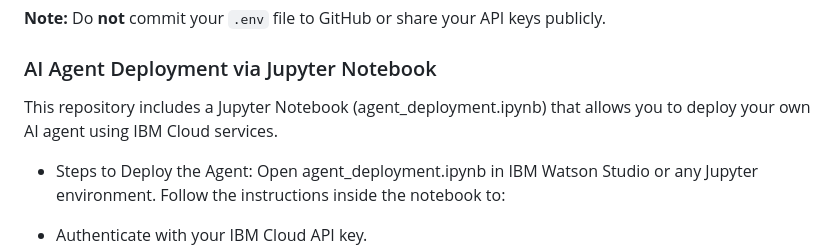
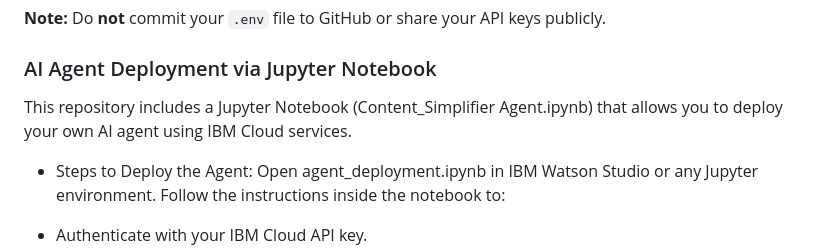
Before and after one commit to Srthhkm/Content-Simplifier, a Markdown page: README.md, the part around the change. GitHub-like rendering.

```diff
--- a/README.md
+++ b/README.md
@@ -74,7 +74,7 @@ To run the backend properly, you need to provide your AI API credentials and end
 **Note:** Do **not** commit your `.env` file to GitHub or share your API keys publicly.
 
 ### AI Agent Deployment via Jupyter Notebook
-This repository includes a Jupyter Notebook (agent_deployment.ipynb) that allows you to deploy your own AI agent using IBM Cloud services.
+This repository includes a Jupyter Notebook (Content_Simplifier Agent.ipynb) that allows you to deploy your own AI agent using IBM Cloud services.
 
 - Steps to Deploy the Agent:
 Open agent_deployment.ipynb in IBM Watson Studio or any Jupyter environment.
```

--

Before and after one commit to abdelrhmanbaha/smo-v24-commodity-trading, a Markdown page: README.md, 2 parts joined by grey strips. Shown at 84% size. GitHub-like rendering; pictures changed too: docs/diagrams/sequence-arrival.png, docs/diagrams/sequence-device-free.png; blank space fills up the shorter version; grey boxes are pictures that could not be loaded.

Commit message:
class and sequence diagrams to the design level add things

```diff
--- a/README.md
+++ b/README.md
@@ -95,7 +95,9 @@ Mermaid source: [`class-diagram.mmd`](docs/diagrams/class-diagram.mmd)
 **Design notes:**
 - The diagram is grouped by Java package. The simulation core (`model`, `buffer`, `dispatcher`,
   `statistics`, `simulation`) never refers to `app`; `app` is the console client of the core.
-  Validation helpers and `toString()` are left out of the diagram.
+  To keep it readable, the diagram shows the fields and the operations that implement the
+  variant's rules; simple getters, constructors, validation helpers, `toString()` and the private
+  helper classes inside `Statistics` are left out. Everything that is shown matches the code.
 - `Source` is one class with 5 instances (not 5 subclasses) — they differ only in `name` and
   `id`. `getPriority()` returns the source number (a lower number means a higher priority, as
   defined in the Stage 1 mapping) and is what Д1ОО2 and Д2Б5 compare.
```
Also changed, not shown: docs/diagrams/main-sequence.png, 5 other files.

==

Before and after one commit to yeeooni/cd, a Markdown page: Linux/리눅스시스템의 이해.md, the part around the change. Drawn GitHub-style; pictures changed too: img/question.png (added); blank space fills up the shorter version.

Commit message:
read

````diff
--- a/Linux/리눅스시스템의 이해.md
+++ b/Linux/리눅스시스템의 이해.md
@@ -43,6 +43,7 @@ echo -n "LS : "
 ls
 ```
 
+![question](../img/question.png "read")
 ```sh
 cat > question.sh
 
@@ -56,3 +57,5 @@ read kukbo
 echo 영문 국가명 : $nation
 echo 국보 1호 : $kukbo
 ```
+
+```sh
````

__TASK GOAL__. Go line by line through the records above and copy each one containing "GitHub".

__ANSWER SECTION__.
Before and after one commit to Srthhkm/Content-Simplifier, a Markdown page: README.md, the part around the change. GitHub-like rendering.
 **Note:** Do **not** commit your `.env` file to GitHub or share your API keys publicly.
Before and after one commit to abdelrhmanbaha/smo-v24-commodity-trading, a Markdown page: README.md, 2 parts joined by grey strips. Shown at 84% size. GitHub-like rendering; pictures changed too: docs/diagrams/sequence-arrival.png, docs/diagrams/sequence-device-free.png; blank space fills up the shorter version; grey boxes are pictures that could not be loaded.
Before and after one commit to yeeooni/cd, a Markdown page: Linux/리눅스시스템의 이해.md, the part around the change. Drawn GitHub-style; pictures changed too: img/question.png (added); blank space fills up the shorter version.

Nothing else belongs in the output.